Try it —
Your answer must be the line holding "flags · trust]" followed by every later line through the end of the entries, exactly as written.

Data for the task —

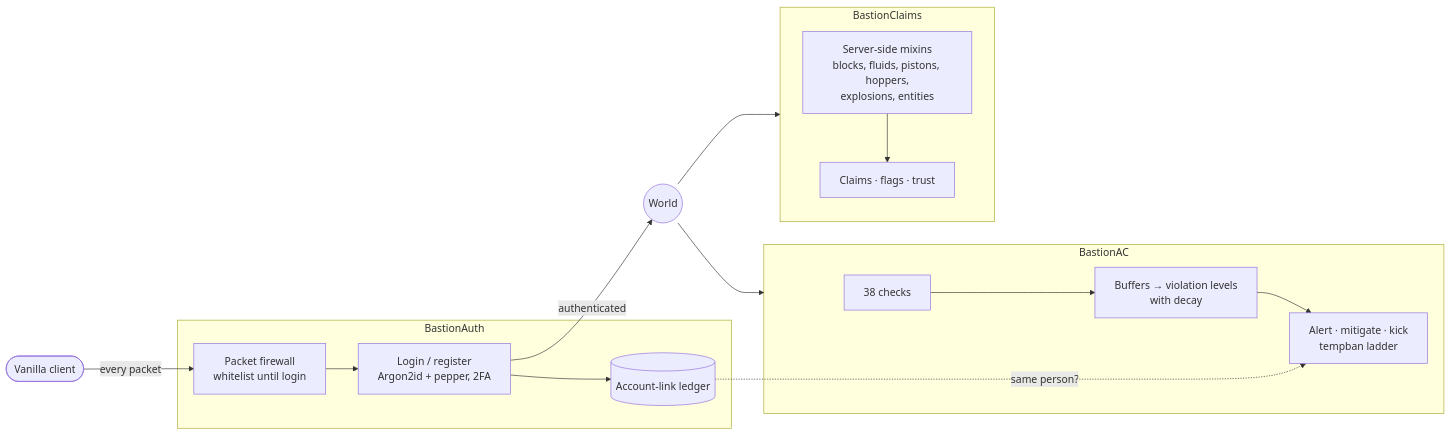
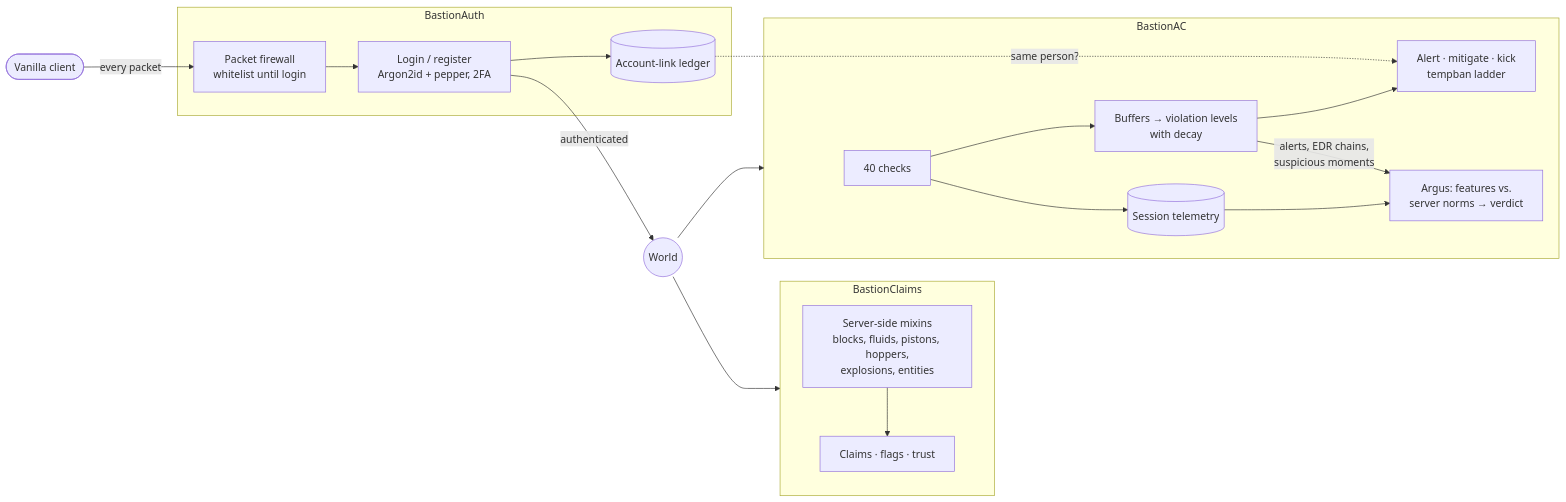
The diagram in README.md (dhehdjebejen-beep/Bastion), drawn with Mermaid before and after one commit. The commit also changed other lines of this file and 97 other files, not shown here.

````diff
--- a/README.md
+++ b/README.md
@@ -48,18 +48,21 @@
 ```mermaid
 flowchart LR
     C([Vanilla client]) -->|every packet| FW
     subgraph Auth [BastionAuth]
         FW[Packet firewall<br/>whitelist until login] --> LG[Login / register<br/>Argon2id + pepper, 2FA]
         LG --> LK[(Account-link ledger)]
     end
     LG -->|authenticated| W((World))
     W --> AC
     subgraph AC [BastionAC]
-        CH[38 checks] --> VL[Buffers → violation levels<br/>with decay] --> ACT[Alert · mitigate · kick<br/>tempban ladder]
+        CH[40 checks] --> VL[Buffers → violation levels<br/>with decay] --> ACT[Alert · mitigate · kick<br/>tempban ladder]
+        CH --> TL[(Session telemetry)]
+        VL -->|alerts, EDR chains,<br/>suspicious moments| AR[Argus: features vs.<br/>server norms → verdict]
+        TL --> AR
     end
     W --> CL
     subgraph CL [BastionClaims]
         MX[Server-side mixins<br/>blocks, fluids, pistons, hoppers,<br/>explosions, entities] --> CF[Claims · flags · trust]
     end
     LK -. same person? .-> ACT
 ```
````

Written response —
         MX[Server-side mixins<br/>blocks, fluids, pistons, hoppers,<br/>explosions, entities] --> CF[Claims · flags · trust]
     end
     LK -. same person? .-> ACT
 ```
````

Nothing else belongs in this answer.